*TASK OBJECTIVE*. Using the listing below, please gather every line containing the word "shadow".

━━━━━ SOURCE RECORDS ━━━━━

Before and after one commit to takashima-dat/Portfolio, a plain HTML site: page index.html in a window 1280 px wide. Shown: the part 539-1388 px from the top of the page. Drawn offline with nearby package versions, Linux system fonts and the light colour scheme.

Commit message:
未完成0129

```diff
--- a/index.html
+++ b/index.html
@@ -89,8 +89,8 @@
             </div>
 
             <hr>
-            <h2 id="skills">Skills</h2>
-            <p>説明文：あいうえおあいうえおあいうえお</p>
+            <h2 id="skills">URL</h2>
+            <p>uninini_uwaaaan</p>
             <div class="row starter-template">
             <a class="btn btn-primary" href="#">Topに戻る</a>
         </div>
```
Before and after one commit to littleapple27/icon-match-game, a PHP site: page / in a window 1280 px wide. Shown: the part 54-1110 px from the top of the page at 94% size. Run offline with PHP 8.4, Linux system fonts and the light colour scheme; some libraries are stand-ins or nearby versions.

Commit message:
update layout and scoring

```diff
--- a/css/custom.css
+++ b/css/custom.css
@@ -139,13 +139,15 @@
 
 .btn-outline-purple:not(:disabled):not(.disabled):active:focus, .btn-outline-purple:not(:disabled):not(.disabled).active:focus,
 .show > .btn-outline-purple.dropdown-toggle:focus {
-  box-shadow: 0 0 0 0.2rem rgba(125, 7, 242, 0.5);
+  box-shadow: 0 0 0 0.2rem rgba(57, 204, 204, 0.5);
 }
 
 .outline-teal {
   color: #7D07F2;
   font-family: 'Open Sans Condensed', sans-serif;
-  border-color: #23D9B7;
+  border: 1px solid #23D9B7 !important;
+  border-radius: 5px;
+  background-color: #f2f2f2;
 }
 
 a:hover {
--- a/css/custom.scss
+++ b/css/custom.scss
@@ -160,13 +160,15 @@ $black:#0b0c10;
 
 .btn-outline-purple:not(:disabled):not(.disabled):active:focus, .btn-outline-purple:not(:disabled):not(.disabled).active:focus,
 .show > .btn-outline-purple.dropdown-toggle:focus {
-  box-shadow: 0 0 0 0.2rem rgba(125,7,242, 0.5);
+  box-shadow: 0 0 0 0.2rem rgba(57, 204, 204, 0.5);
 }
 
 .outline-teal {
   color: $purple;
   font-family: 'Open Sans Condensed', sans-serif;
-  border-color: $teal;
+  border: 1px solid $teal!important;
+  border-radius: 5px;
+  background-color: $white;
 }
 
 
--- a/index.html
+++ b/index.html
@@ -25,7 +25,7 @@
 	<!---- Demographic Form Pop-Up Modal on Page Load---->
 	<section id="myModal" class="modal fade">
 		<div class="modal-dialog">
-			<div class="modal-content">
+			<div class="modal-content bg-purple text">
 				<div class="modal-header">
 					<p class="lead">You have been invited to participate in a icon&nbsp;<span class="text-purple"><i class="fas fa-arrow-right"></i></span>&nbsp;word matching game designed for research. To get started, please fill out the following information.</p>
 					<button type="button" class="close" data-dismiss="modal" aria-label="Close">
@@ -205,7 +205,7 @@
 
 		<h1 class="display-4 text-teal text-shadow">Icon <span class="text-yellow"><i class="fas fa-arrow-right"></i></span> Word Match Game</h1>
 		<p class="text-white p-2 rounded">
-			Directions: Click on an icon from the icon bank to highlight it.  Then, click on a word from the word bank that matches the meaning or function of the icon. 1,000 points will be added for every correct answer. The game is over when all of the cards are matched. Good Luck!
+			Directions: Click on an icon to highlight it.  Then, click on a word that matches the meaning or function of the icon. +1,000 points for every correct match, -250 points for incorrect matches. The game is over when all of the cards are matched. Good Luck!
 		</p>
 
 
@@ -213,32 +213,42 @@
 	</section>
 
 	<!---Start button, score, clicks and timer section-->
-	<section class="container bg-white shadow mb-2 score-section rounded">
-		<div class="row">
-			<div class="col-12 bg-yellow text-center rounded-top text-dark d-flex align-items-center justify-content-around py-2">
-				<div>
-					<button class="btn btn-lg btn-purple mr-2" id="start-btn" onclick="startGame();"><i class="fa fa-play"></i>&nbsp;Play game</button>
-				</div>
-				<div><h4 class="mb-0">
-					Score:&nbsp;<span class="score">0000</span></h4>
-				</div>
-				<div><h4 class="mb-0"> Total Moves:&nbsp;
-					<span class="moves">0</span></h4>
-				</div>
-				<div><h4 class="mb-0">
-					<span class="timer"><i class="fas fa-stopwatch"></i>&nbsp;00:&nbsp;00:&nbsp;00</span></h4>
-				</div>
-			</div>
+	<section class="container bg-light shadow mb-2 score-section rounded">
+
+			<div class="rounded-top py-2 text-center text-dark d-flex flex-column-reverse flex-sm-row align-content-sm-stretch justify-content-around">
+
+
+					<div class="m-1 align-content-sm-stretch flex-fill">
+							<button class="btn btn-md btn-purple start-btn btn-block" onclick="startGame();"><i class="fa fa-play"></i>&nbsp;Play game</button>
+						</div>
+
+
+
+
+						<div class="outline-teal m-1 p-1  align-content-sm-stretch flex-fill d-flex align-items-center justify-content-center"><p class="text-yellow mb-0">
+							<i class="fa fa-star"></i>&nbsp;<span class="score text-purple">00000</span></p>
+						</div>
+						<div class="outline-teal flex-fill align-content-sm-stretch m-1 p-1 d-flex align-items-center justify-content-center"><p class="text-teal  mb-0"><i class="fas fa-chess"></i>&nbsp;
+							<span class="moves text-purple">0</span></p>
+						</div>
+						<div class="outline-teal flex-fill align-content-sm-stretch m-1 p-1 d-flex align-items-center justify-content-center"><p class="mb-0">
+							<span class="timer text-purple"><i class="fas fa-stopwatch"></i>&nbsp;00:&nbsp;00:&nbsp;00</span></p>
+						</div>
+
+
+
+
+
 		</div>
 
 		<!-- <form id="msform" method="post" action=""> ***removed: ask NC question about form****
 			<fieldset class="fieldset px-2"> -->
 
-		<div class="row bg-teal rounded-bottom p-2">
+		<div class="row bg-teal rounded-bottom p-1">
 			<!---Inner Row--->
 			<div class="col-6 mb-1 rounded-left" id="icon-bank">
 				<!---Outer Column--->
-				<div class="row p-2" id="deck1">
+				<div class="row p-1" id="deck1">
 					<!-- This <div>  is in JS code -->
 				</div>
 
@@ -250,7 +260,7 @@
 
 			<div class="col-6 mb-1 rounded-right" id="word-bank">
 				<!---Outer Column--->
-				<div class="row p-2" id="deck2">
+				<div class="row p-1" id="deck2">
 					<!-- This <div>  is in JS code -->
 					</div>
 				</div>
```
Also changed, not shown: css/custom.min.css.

━━━━━

*SOLUTION TO THE PROBLEM*.
-  box-shadow: 0 0 0 0.2rem rgba(125, 7, 242, 0.5);
+  box-shadow: 0 0 0 0.2rem rgba(57, 204, 204, 0.5);
-  box-shadow: 0 0 0 0.2rem rgba(125,7,242, 0.5);
+  box-shadow: 0 0 0 0.2rem rgba(57, 204, 204, 0.5);
 		<h1 class="display-4 text-teal text-shadow">Icon <span class="text-yellow"><i class="fas fa-arrow-right"></i></span> Word Match Game</h1>
-	<section class="container bg-white shadow mb-2 score-section rounded">
+	<section class="container bg-light shadow mb-2 score-section rounded">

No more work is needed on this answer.